« Reply #7 on: June 13, 2013, 10:25:41 AM »
LBK, IoanC, augustin717, podkarpatska - thank you very much for the words of comfort offered to the bereaved for those who have reposed within Orthodoxy.  I wrote something that incorporates all those elements in a card sent to the family.  

IoanC - I agree, at times like this, what you say and express to people depends upon your relationship with them and where they stand in matters of God and faith.  In this instance, all people concerned are devout Orthodox Christians and friends, but I'd be careful on a future occasion where I didn't know the person(s) or their beliefs well.

Schultz - yes, sometimes a simple response is most appropriate.  That podcast sounds good, I'll look it up and give it a listen.

Fr. Hopko did a splendid podcast on death (I think it was the one titled "Darwin and Christianity - Part 11:  Death") and how we should feel a sense of loss b/c this all wasn't supposed to happen.  Death sucks.  It is the enemy and mourning is not only okay, it is the right thing to do.
Amen!  This is why I love Orthodoxy :)
Live in South/East Auckland, Franklin or North Waikato regions of New Zealand? Interested in Orthodoxy? Need transport to an Orthodox Church? Want to meet others? Please send me a PM :)
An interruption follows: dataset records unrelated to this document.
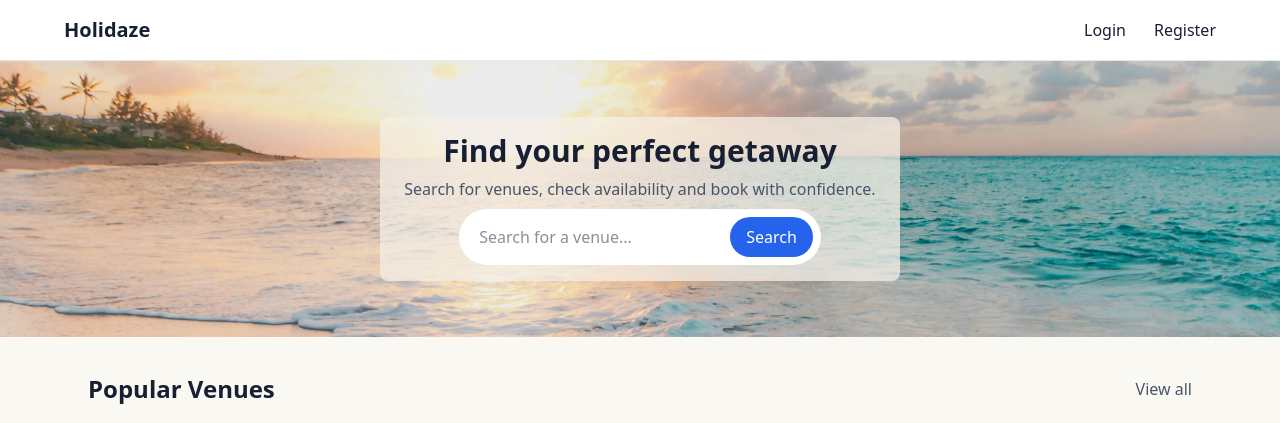
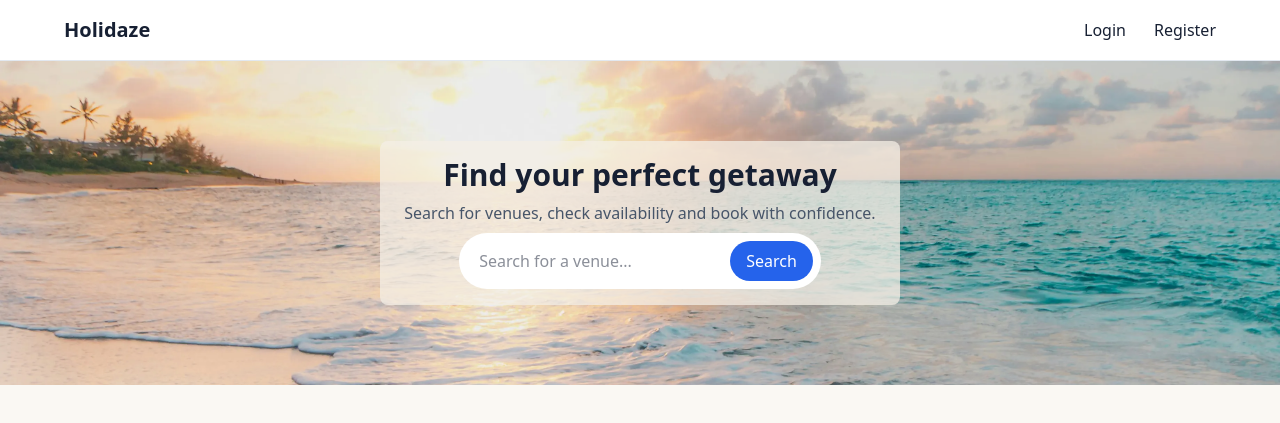
Before and after one commit to Andy19955/Project-Exam-2, a Next.js app: page / in a window 1280 px wide. Shown: the top 423 px of the page. Built offline with nearby package versions, Linux system fonts and the light colour scheme.

Commit message:
Increase vertical spacing for hero

```diff
--- a/src/components/landing/Hero.tsx
+++ b/src/components/landing/Hero.tsx
@@ -1,6 +1,6 @@
 export default function Hero() {
   return (
-    <section className="flex justify-center px-6 py-14 text-center bg-[url('/images/hero-image.webp')] bg-cover bg-center bg-no-repeat">
+    <section className="flex justify-center px-6 py-20 text-center bg-[url('/images/hero-image.webp')] bg-cover bg-center bg-no-repeat">
       <div className="max-w-6xl mx-auto px-6 py-4 flex flex-col items-center gap-2 bg-(--background-soft)/75 rounded-lg">
         <h1 className="text-2xl lg:text-3xl font-bold text-(--text-primary)">Find your perfect getaway</h1>
         <p className="text-(--text-secondary)">Search for venues, check availability and book with confidence.</p>
```
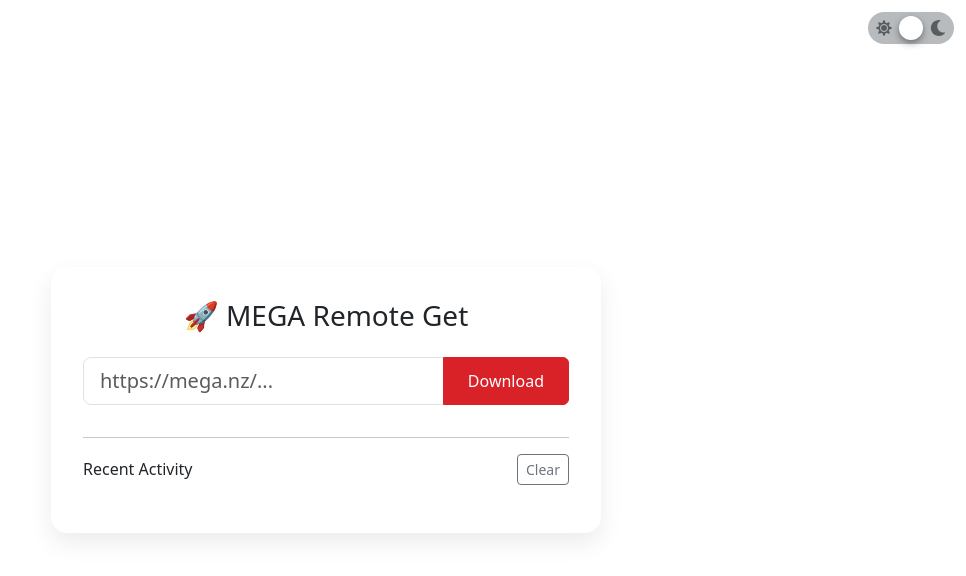
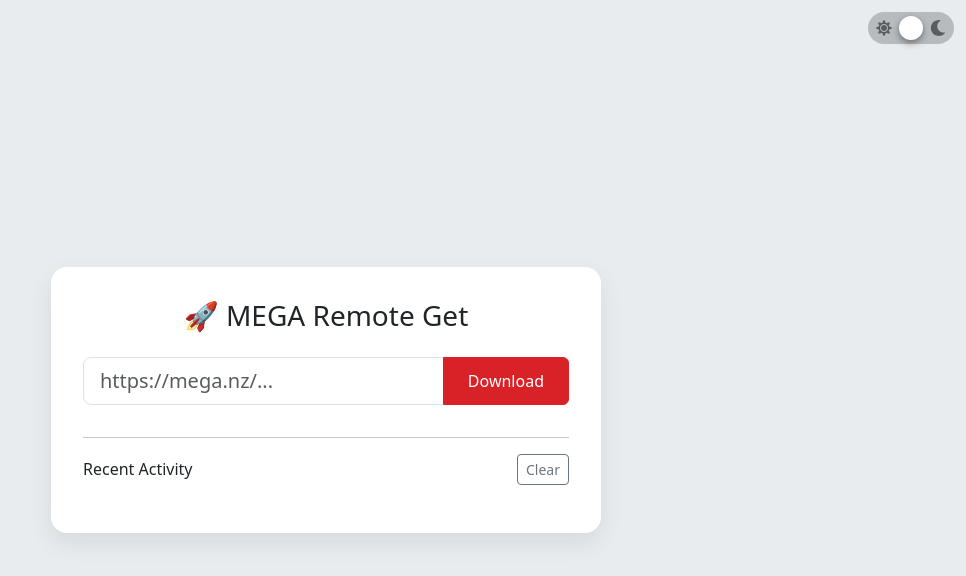
Before and after one commit to Haocen/mega-downloader, a website: page public/index.html in a window 1280 px wide. Shown: the whole page, without its empty margins (314-1280 px from the left). Drawn offline with Linux system fonts and the light colour scheme.

Commit message:
Fix wrong bootstrap css variable

```diff
--- a/public/index.html
+++ b/public/index.html
@@ -13,7 +13,7 @@
         }
 
         body {
-            background-color: var(--bs-body-secondary-bg);
+            background-color: var(--bs-secondary-bg);
             min-height: 100vh;
             display: flex;
             align-items: center;
```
"You have made us for yourself, Lord; and our hearts are restless until they rest in You" - St. Augustine (my patron saint)